We are delighted to join the Nonfiction Picture Book meme 2017 hosted by Alyson Beecher @ Kid Lit Frenzy. We would also be linking our nonfiction choices with our reading themes throughout the year.
Written by Carole Boston Weatherford
Illustrated by Eric Velasquez
Published by Candlewick Press (2017)
Copy provided by Medina County District Library.
Summary on Book Depository: In luminous paintings and arresting poems, two of children’s literature’s top African-American scholars track Arturo Schomburg’s quest to correct history. Where is our historian to give us our side? Arturo asked. Amid the scholars, poets, authors, and artists of the Harlem Renaissance stood an Afro-Puerto Rican named Arturo Schomburg. This law clerk’s life’s passion was to collect books, letters, music, and art from Africa and the African diaspora and bring to light the achievements of people of African descent through the ages. When Schomburg’s collection became so big it began to overflow his house (and his wife threatened to mutiny), he turned to the New York Public Library, where he created and curated a collection that was the cornerstone of a new Negro Division. A century later, his groundbreaking collection, known as the Schomburg Center for Research in Black Culture, has become a beacon to scholars all over the world.
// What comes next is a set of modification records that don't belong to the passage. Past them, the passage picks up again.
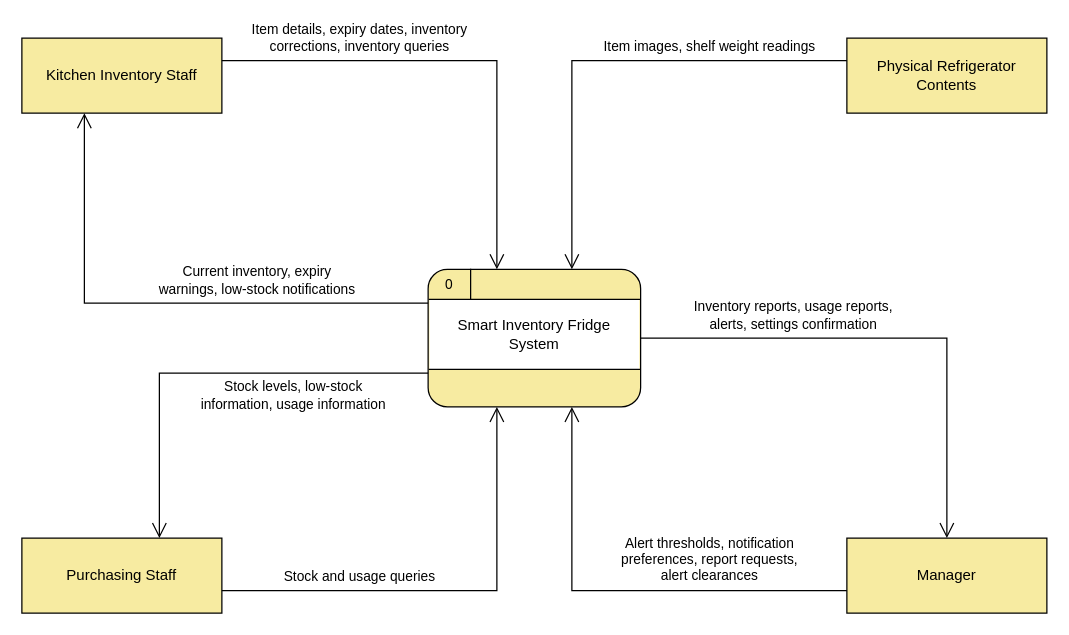
Above: docs/diagrams/context-dfd.drawio in Jatti045/SEG4105-Term-Project (draw.io), before the change. Source tidied: cells renumbered, new cells numbered last; positions are measured from the earlier drawing's top-left corner, leaving out a move shared by most shapes. Both pictures are drawn from the tidied source at 125%, with x=0, y=0 at pixel (21, 38).
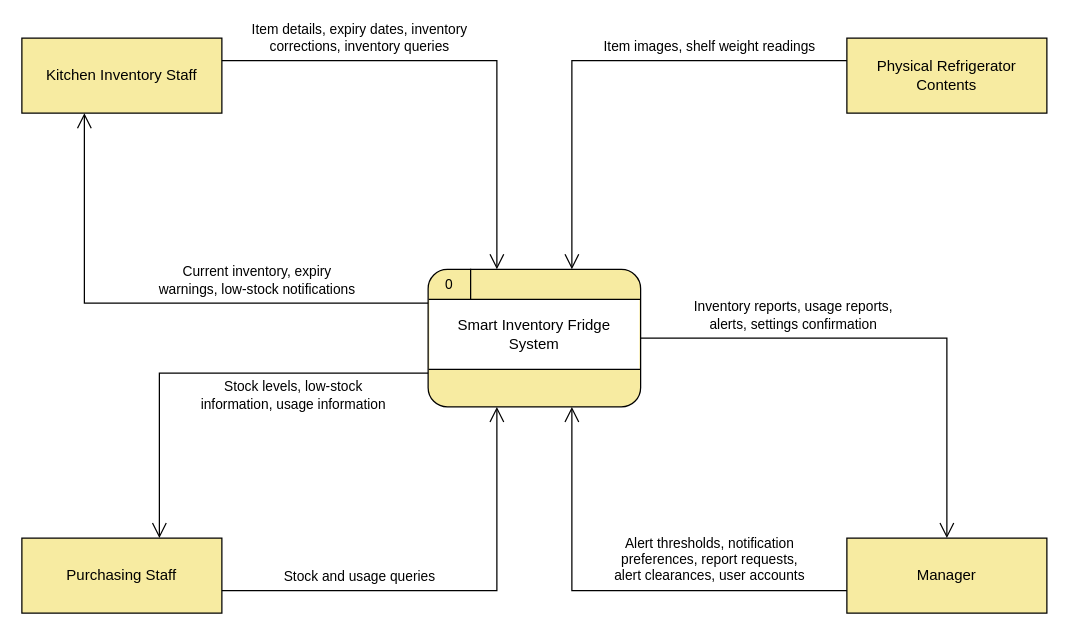
The same page after the edit.

Unchanged cells that the change refers to:
```xml
<mxCell id="2" style="rounded=1;arcSize=14;whiteSpace=wrap;html=1;fillColor=#F7EBA1;strokeColor=#000000;" parent="1" vertex="1">
  <mxGeometry x="325" y="185" width="170" height="110" as="geometry" />
</mxCell>
<mxCell id="7" value="Manager" style="rounded=0;whiteSpace=wrap;html=1;fillColor=#F7EBA1;strokeColor=#000000;fontSize=12;fontFamily=Helvetica;fontColor=#000000;" parent="1" vertex="1">
  <mxGeometry x="660" y="400" width="160" height="60" as="geometry" />
</mxCell>
```

Change to the diagram source:
```diff
@@
-    <mxCell id="13" value="Alert thresholds, notification&lt;br&gt;preferences, report requests,&lt;br&gt;alert clearances" style="edgeStyle=none;rounded=0;html=1;endArrow=open;endSize=10;startArrow=none;jumpStyle=arc;jumpSize=10;strokeColor=#000000;fontSize=11;fontFamily=Helvetica;fontColor=#000000;labelBackgroundColor=none;align=center;exitX=0.0000;exitY=0.7000;exitDx=0;exitDy=0;exitPerimeter=0;entryX=0.6765;entryY=1.0000;entryDx=0;entryDy=0;entryPerimeter=0;" parent="1" edge="1" source="7" target="2">
+    <mxCell id="13" value="Alert thresholds, notification&lt;br&gt;preferences, report requests,&lt;br&gt;alert clearances, user accounts" style="edgeStyle=none;rounded=0;html=1;endArrow=open;endSize=10;startArrow=none;jumpStyle=arc;jumpSize=10;strokeColor=#000000;fontSize=11;fontFamily=Helvetica;fontColor=#000000;labelBackgroundColor=none;align=center;exitX=0.0000;exitY=0.7000;exitDx=0;exitDy=0;exitPerimeter=0;entryX=0.6765;entryY=1.0000;entryDx=0;entryDy=0;entryPerimeter=0;" parent="1" edge="1" source="7" target="2">
       <mxGeometry x="-0.4" relative="1" as="geometry">
         <Array as="points">
           <mxPoint x="440" y="442" />
         </Array>
         <mxPoint y="-25" as="offset" />
       </mxGeometry>
     </mxCell>
```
Reasons Why You Should Read This Book:
For the sake of knowledge — Do you know who Arturo Schomburg is? If you haven’t heard about him, then be sure to grab a copy of this book and get to know the life of an avid book hunter and zealous researcher. Schomburg’s massive collection of books, arts, prints, and other accomplishments of African heritage can be found in the Harlem library (135th Street branch of the New York Public Library). The book includes a timeline of significant events in Schomburg’s life. This book is perfect for readers of all ages and a good resource for parents and teachers.
For the love of books — The life story of Arturo Schomburg is sure to fascinate book lovers, book hunters, and book collectors alike. Schomburg had what he called “the book hunting disease.” In his quest to discover as much as he could about his heritage and the contributions of his people, Schomburg searched the collections of rare book stores,
poring over fragile pamphlets with torn covers
and leather books with paper mites between the pages.
Stories within a story — Through lyrical verses, Carole Boston Weatherford not only told the life of Arturo Schomburg but also included vignettes of other historical figures who championed their causes. (Have you heard of Phillis Wheatley, the first African American and third American woman to have a book of poems published? What about Toussaint Louverture, a freed slave who risked everything to join a slave revolt? Did you know that John James Audubon was born to a Creole chambermaid, that Alexandre Dumas was descended from slaves, and that Beethoven had African roots? I could name other people who were mentioned in the book but I would leave that for you to discover. Carole Boston Weatherford followed Schomburg’s lifelong journey by providing a timeline of sort and highlighting the stories of his people.
Superb writing* and breathtaking illustrations — You can never go wrong with a book that was created by an author and illustrator who both excel in their fields. Carole Boston Weatherford has won the Coretta Scott King Author Award Honor Book (Becoming Billie Holiday) and the Caldecott Honor Book Award (Moses: When Harriet Tubman Led Her people to Freedom). Eric Velasquez won the Pura Belpré Illustrator Award (Grandma’s Gift).
*Some of my favorite verses:
If Harlem was the heart of African-American culture,
the 135th Street branch of the New York Public Library was the mind.
If the library were a university, its alumni would include
the Harlem Renaissance figures who lost themselves
amid its stack and wrote in a quiet room downstairs.
There was no field of human endeavor
that he did not till with his determined hand,
that he did not sow with seeds of curiosity,
where he did not weed out lies and half-truths,
or that he did not water with a growing sense
of African awareness and heritage.